WHAT YOU HAVE TO DO :: Repeat each line of the data below exactly, but skip the pictures.

User interface change data:
Content starts
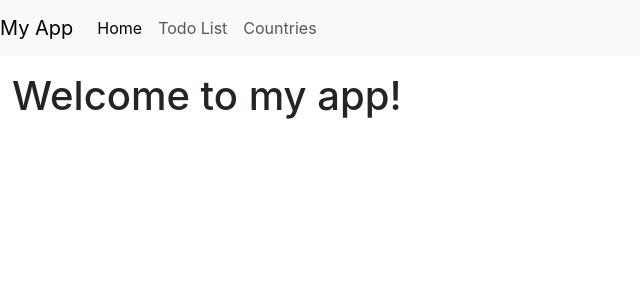
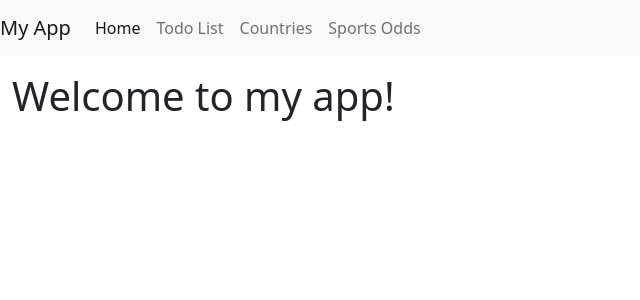
Before and after one commit to Parselinho/reactPRAC, a React (Create React App) app in the folder reactprac/: page / in a window 1280 px wide. Shown: the top 300 px of the page, without its empty margins (0-640 px from the left). Built offline with nearby package versions, Linux system fonts and the light colour scheme.

Commit message:
Update App.js

```diff
--- a/reactprac/src/App.js
+++ b/reactprac/src/App.js
@@ -1,8 +1,11 @@
 import { useState } from 'react';
 import { BrowserRouter, Routes, Route, NavLink } from 'react-router-dom';
 import './App.css';
+
 import AppTodo from './todoList/AppTodo';
 import Countries from './countries/Countries';
+import SportOddsApp from './sportodds/SportOddsApp';
+// import TrainingApp from './training/TrainingApp';
 
 function App() {
   const [navCollapsed, setNavCollapsed] = useState(true);
@@ -29,6 +32,12 @@ function App() {
             <li className="nav-item">
               <NavLink className={({ isActive }) => isActive ? 'nav-link active' : 'nav-link'} to="/countries">Countries</NavLink>
             </li>
+            <li className="nav-item">
+              <NavLink className={({ isActive }) => isActive ? 'nav-link active' : 'nav-link'} to="/sports">Sports Odds</NavLink>
+            </li>
+            {/* <li className="nav-item">
+              <NavLink className={({ isActive }) => isActive ? 'nav-link active' : 'nav-link'} to="/trainingapp">Training Site</NavLink>
+            </li> */}
           </ul>
         </div>
       </nav>
@@ -37,6 +46,8 @@ function App() {
           <Route path="/" element={<h1>Welcome to my app!</h1>} />
           <Route path="/todolist" element={<AppTodo />} />
           <Route path="/countries" element={<Countries />} />
+          <Route path="/sports" element={<SportOddsApp />} />
+          {/* <Route path="/trainingapp" element={<TrainingApp />} /> */}
         </Routes>
       </div>
     </BrowserRouter>
```
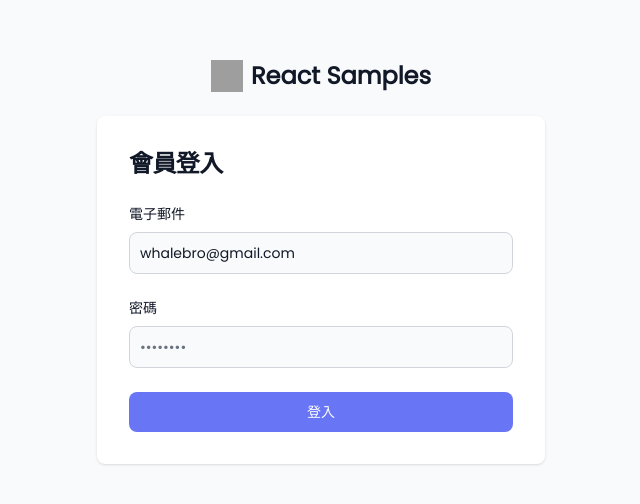
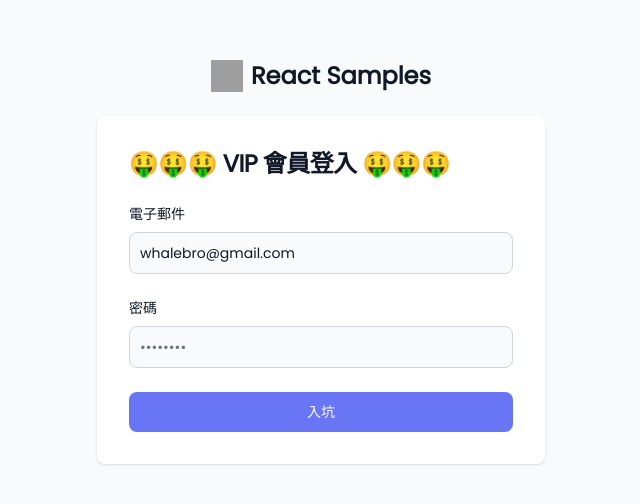
Before and after one commit to StevenChou/CRUD_NextJs_Complete_Course-19_DispatchAction, a Next.js app: page / in a window 1280 px wide. Shown: the part 138-642 px from the top of the page, without its empty margins (319-959 px from the left). Built offline with nearby package versions, Linux system fonts and the light colour scheme; no server answers; grey boxes are pictures that could not be loaded.

Commit message:
修正 pwd

```diff
--- a/pages/index.js
+++ b/pages/index.js
@@ -53,7 +53,7 @@ export default function Home() {
         <div className='w-full bg-white rounded-lg shadow dark:border md:mt-0 sm:max-w-md xl:p-0 dark:bg-gray-800 dark:border-gray-700'>
           <div className='p-6 space-y-4 md:space-y-6 sm:p-8'>
             <h1 className='text-xl font-bold leading-tight tracking-tight text-gray-900 md:text-2xl dark:text-white'>
-              會員登入
+              🤑🤑🤑 VIP 會員登入 🤑🤑🤑
             </h1>
             <form
               className='space-y-4 md:space-y-6'
@@ -99,7 +99,7 @@ export default function Home() {
                     minLength: 3,
                   })}
                   placeholder='••••••••'
-                  className='bg-gray-50 border border-gray-300 text-gray-900 sm:text-sm rounded-lg focus:ring-primary-600 focus:border-primary-600 block w-full p-2.5 dark:bg-gray-700 dark:border-gray-600 dark:placeholder-gray-400 dark:text-white dark:focus:ring-blue-500 dark:focus:border-blue-500'
+                  className={!errors.password ? normalInput : errorInput}
                 />
                 {errors.password && (
                   <p className='mt-2 text-sm text-red-600 dark:text-red-500'>
@@ -113,7 +113,7 @@ export default function Home() {
                 type='submit'
                 className='w-full text-white bg-indigo-500 hover:bg-primary-700 focus:ring-4 focus:outline-none focus:ring-primary-300 font-medium rounded-lg text-sm px-5 py-2.5 text-center dark:bg-primary-600 dark:hover:bg-primary-700 dark:focus:ring-primary-800'
               >
-                登入
+                入坑
               </button>
             </form>
           </div>
```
Content ends
REPLY ::
Before and after one commit to Parselinho/reactPRAC, a React (Create React App) app in the folder reactprac/: page / in a window 1280 px wide. Shown: the top 300 px of the page, without its empty margins (0-640 px from the left). Built offline with nearby package versions, Linux system fonts and the light colour scheme.

Commit message:
Update App.js

```diff
--- a/reactprac/src/App.js
+++ b/reactprac/src/App.js
@@ -1,8 +1,11 @@
 import { useState } from 'react';
 import { BrowserRouter, Routes, Route, NavLink } from 'react-router-dom';
 import './App.css';
+
 import AppTodo from './todoList/AppTodo';
 import Countries from './countries/Countries';
+import SportOddsApp from './sportodds/SportOddsApp';
+// import TrainingApp from './training/TrainingApp';
 
 function App() {
   const [navCollapsed, setNavCollapsed] = useState(true);
@@ -29,6 +32,12 @@ function App() {
             <li className="nav-item">
               <NavLink className={({ isActive }) => isActive ? 'nav-link active' : 'nav-link'} to="/countries">Countries</NavLink>
             </li>
+            <li className="nav-item">
+              <NavLink className={({ isActive }) => isActive ? 'nav-link active' : 'nav-link'} to="/sports">Sports Odds</NavLink>
+            </li>
+            {/* <li className="nav-item">
+              <NavLink className={({ isActive }) => isActive ? 'nav-link active' : 'nav-link'} to="/trainingapp">Training Site</NavLink>
+            </li> */}
           </ul>
         </div>
       </nav>
@@ -37,6 +46,8 @@ function App() {
           <Route path="/" element={<h1>Welcome to my app!</h1>} />
           <Route path="/todolist" element={<AppTodo />} />
           <Route path="/countries" element={<Countries />} />
+          <Route path="/sports" element={<SportOddsApp />} />
+          {/* <Route path="/trainingapp" element={<TrainingApp />} /> */}
         </Routes>
       </div>
     </BrowserRouter>
```
Before and after one commit to StevenChou/CRUD_NextJs_Complete_Course-19_DispatchAction, a Next.js app: page / in a window 1280 px wide. Shown: the part 138-642 px from the top of the page, without its empty margins (319-959 px from the left). Built offline with nearby package versions, Linux system fonts and the light colour scheme; no server answers; grey boxes are pictures that could not be loaded.

Commit message:
修正 pwd

```diff
--- a/pages/index.js
+++ b/pages/index.js
@@ -53,7 +53,7 @@ export default function Home() {
         <div className='w-full bg-white rounded-lg shadow dark:border md:mt-0 sm:max-w-md xl:p-0 dark:bg-gray-800 dark:border-gray-700'>
           <div className='p-6 space-y-4 md:space-y-6 sm:p-8'>
             <h1 className='text-xl font-bold leading-tight tracking-tight text-gray-900 md:text-2xl dark:text-white'>
-              會員登入
+              🤑🤑🤑 VIP 會員登入 🤑🤑🤑
             </h1>
             <form
               className='space-y-4 md:space-y-6'
@@ -99,7 +99,7 @@ export default function Home() {
                     minLength: 3,
                   })}
                   placeholder='••••••••'
-                  className='bg-gray-50 border border-gray-300 text-gray-900 sm:text-sm rounded-lg focus:ring-primary-600 focus:border-primary-600 block w-full p-2.5 dark:bg-gray-700 dark:border-gray-600 dark:placeholder-gray-400 dark:text-white dark:focus:ring-blue-500 dark:focus:border-blue-500'
+                  className={!errors.password ? normalInput : errorInput}
                 />
                 {errors.password && (
                   <p className='mt-2 text-sm text-red-600 dark:text-red-500'>
@@ -113,7 +113,7 @@ export default function Home() {
                 type='submit'
                 className='w-full text-white bg-indigo-500 hover:bg-primary-700 focus:ring-4 focus:outline-none focus:ring-primary-300 font-medium rounded-lg text-sm px-5 py-2.5 text-center dark:bg-primary-600 dark:hover:bg-primary-700 dark:focus:ring-primary-800'
               >
-                登入
+                入坑
               </button>
             </form>
           </div>
```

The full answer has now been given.